* **WORK REQUIRED**
When the word "WNDCHILL" shows up in a line of the records below, copy that line.

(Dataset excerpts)
☆ ☆ ☆ ☆ ☆

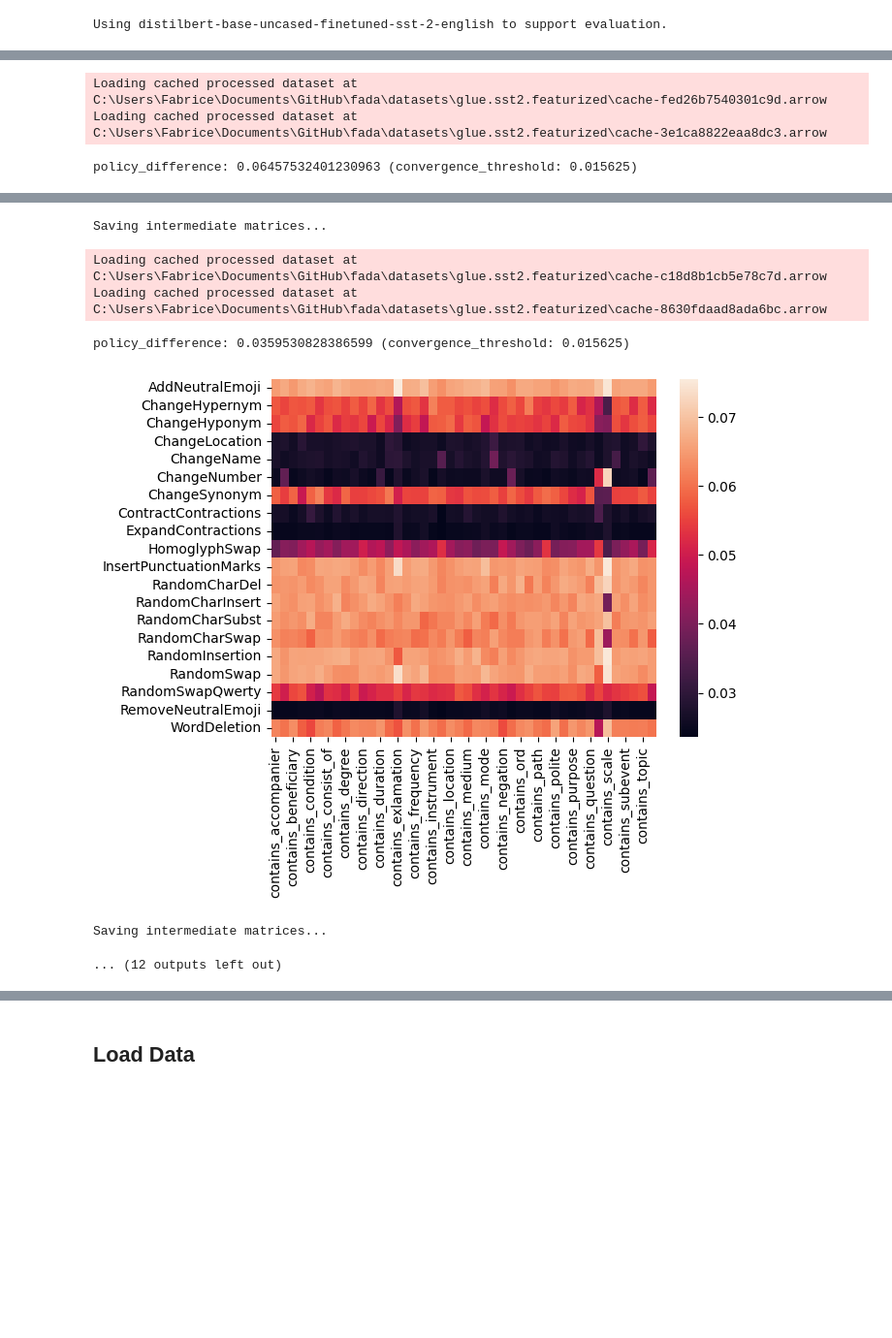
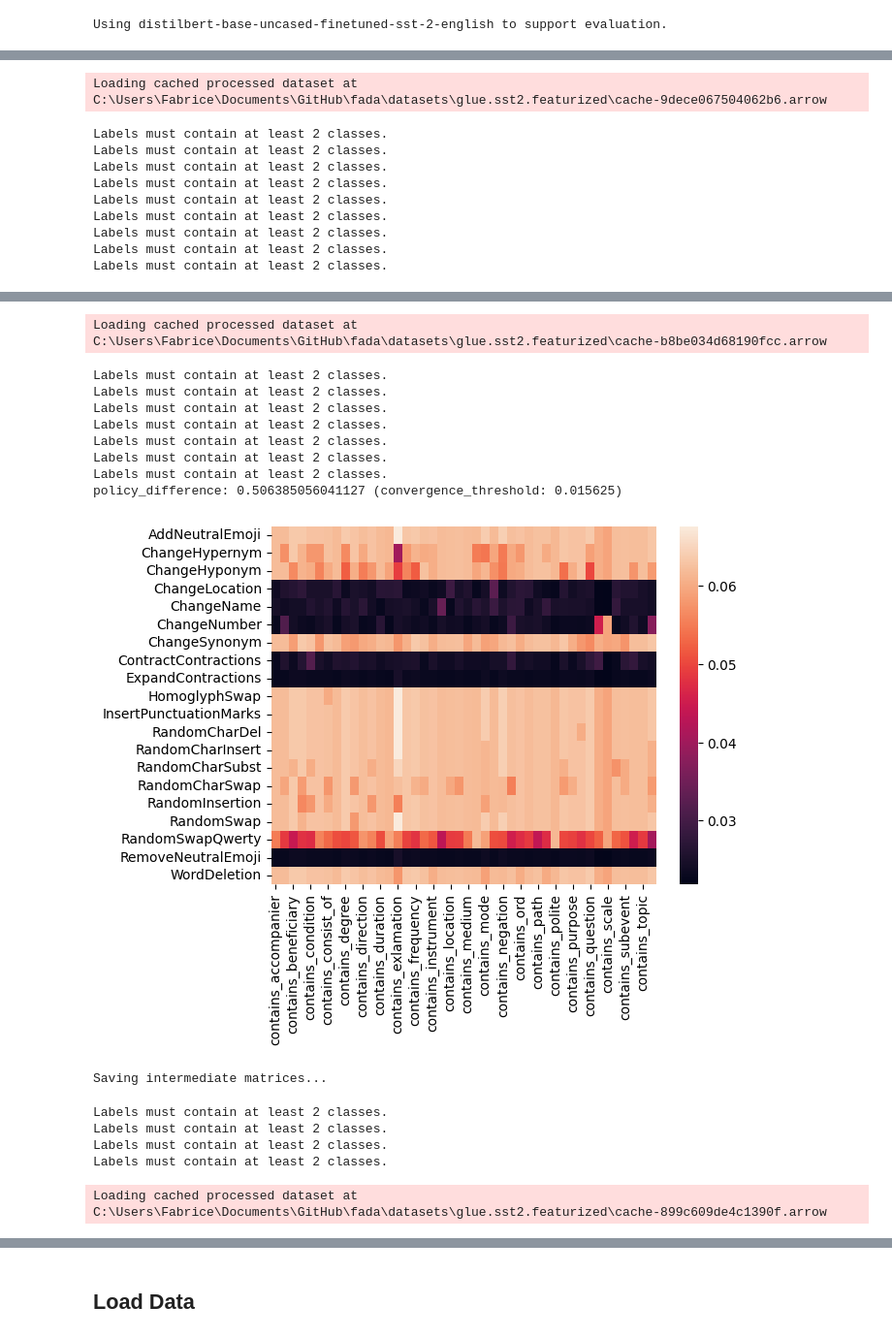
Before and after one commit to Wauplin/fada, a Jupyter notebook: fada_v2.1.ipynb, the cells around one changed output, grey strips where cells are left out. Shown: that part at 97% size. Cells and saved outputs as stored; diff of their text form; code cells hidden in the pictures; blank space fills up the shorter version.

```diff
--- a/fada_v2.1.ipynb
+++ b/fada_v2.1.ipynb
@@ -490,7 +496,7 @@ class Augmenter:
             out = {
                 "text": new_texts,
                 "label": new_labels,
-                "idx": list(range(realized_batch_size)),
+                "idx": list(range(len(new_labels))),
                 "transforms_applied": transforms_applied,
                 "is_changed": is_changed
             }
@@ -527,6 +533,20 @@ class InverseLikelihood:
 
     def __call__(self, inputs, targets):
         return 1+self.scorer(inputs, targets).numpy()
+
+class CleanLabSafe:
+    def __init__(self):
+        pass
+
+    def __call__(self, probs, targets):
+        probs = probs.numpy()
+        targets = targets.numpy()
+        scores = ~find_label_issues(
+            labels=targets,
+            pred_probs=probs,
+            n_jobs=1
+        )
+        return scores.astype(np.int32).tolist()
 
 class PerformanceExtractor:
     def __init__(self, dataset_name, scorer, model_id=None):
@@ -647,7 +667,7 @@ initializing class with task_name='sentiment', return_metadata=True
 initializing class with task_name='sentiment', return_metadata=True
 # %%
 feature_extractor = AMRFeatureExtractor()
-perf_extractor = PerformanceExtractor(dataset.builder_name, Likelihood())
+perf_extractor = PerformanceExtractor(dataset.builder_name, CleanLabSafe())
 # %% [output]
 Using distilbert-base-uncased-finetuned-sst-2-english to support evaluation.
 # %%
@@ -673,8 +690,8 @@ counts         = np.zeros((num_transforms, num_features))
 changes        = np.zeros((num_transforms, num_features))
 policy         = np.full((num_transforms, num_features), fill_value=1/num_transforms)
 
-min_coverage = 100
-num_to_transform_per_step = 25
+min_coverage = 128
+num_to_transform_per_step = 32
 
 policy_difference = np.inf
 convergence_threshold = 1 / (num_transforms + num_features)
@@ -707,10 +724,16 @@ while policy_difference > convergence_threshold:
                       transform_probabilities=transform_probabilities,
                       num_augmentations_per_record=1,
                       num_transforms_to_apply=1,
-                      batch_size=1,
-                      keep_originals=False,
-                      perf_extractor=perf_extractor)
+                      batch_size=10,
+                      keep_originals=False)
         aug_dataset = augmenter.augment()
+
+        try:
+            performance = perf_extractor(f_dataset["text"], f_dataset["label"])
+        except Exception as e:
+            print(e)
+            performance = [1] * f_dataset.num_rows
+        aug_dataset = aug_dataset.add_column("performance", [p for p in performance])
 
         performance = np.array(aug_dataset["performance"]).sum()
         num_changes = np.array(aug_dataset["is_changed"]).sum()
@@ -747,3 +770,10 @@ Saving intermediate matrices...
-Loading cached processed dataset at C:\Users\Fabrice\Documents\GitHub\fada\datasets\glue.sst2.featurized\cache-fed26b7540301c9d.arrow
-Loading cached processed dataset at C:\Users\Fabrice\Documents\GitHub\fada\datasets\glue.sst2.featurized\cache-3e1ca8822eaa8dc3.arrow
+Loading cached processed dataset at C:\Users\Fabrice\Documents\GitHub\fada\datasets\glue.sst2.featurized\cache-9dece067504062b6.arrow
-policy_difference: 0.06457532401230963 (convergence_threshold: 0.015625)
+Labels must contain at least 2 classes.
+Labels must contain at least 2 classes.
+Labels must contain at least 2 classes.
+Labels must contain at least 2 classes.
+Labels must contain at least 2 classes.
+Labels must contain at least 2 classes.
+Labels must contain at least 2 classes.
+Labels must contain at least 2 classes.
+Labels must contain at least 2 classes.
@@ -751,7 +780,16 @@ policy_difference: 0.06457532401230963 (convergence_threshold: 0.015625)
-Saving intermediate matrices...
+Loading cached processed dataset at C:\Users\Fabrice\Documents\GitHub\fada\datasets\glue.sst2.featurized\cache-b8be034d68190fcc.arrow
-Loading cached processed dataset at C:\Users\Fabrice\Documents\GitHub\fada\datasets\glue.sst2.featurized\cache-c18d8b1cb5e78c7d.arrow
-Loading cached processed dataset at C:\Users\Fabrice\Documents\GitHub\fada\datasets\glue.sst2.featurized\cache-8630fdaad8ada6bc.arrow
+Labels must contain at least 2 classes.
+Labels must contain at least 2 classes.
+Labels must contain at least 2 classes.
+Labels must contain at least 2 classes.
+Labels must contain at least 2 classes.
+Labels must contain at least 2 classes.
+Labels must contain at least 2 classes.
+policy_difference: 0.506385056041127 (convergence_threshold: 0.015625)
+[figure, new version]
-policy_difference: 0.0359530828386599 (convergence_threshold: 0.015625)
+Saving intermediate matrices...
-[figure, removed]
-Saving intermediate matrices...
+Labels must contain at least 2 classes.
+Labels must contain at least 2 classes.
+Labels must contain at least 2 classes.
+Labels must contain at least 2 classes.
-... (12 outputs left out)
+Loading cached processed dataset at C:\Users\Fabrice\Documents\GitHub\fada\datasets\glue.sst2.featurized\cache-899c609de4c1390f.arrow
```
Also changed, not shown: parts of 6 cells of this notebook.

☆ ☆ ☆ ☆ ☆

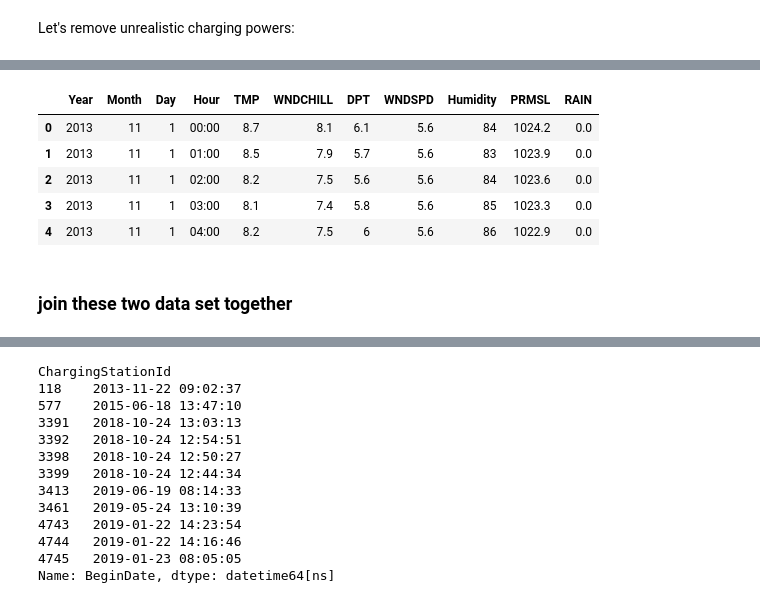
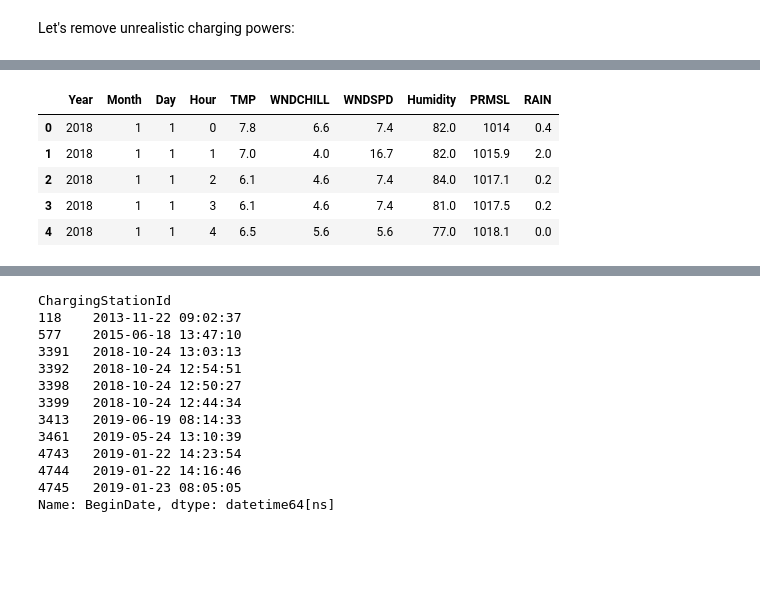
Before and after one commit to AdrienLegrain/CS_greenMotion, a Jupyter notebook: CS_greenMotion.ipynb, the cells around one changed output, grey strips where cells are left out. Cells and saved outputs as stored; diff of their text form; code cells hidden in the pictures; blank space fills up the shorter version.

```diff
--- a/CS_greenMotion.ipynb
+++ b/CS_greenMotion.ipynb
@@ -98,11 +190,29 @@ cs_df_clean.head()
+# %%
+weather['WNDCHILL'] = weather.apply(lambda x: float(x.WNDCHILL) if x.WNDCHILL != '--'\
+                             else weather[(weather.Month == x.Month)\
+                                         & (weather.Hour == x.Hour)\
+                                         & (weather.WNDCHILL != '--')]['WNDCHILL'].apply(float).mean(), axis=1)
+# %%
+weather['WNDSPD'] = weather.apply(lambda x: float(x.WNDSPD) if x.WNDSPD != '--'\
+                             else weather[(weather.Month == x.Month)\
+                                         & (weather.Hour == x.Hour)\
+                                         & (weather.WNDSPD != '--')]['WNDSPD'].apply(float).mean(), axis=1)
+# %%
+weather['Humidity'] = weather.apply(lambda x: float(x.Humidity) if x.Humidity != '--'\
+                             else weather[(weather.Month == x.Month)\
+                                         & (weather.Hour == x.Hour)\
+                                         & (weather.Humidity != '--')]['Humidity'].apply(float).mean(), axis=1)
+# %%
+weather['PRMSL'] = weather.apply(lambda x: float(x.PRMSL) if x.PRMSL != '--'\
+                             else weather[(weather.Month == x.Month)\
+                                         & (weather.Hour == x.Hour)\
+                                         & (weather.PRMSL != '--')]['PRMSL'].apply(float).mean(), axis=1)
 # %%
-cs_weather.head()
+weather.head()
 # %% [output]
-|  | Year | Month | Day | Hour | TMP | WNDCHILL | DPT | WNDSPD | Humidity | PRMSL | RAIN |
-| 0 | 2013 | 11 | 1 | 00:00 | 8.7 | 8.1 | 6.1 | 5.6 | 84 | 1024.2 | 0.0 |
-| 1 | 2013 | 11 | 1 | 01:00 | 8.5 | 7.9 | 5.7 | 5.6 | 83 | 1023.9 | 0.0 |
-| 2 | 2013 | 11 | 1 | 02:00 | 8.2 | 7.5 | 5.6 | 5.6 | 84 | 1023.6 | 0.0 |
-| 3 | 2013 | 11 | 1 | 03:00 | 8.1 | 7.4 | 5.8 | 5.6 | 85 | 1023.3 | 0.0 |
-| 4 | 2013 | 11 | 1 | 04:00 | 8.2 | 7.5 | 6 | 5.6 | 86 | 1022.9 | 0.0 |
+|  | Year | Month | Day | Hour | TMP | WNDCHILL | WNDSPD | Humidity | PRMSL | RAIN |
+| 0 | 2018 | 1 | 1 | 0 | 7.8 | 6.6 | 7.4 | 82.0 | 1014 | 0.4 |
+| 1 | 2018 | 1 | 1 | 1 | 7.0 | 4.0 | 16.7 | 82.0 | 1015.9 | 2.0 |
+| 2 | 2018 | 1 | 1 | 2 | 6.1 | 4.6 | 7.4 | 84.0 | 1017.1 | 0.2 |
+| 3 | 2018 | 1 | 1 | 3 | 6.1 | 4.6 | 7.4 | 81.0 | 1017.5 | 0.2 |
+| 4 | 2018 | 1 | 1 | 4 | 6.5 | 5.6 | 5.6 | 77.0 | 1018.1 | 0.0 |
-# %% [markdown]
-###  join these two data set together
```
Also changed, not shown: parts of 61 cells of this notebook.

☆ ☆ ☆ ☆ ☆

* **TASK ANSWER**
+weather['WNDCHILL'] = weather.apply(lambda x: float(x.WNDCHILL) if x.WNDCHILL != '--'\
+                                         & (weather.WNDCHILL != '--')]['WNDCHILL'].apply(float).mean(), axis=1)
-|  | Year | Month | Day | Hour | TMP | WNDCHILL | DPT | WNDSPD | Humidity | PRMSL | RAIN |
+|  | Year | Month | Day | Hour | TMP | WNDCHILL | WNDSPD | Humidity | PRMSL | RAIN |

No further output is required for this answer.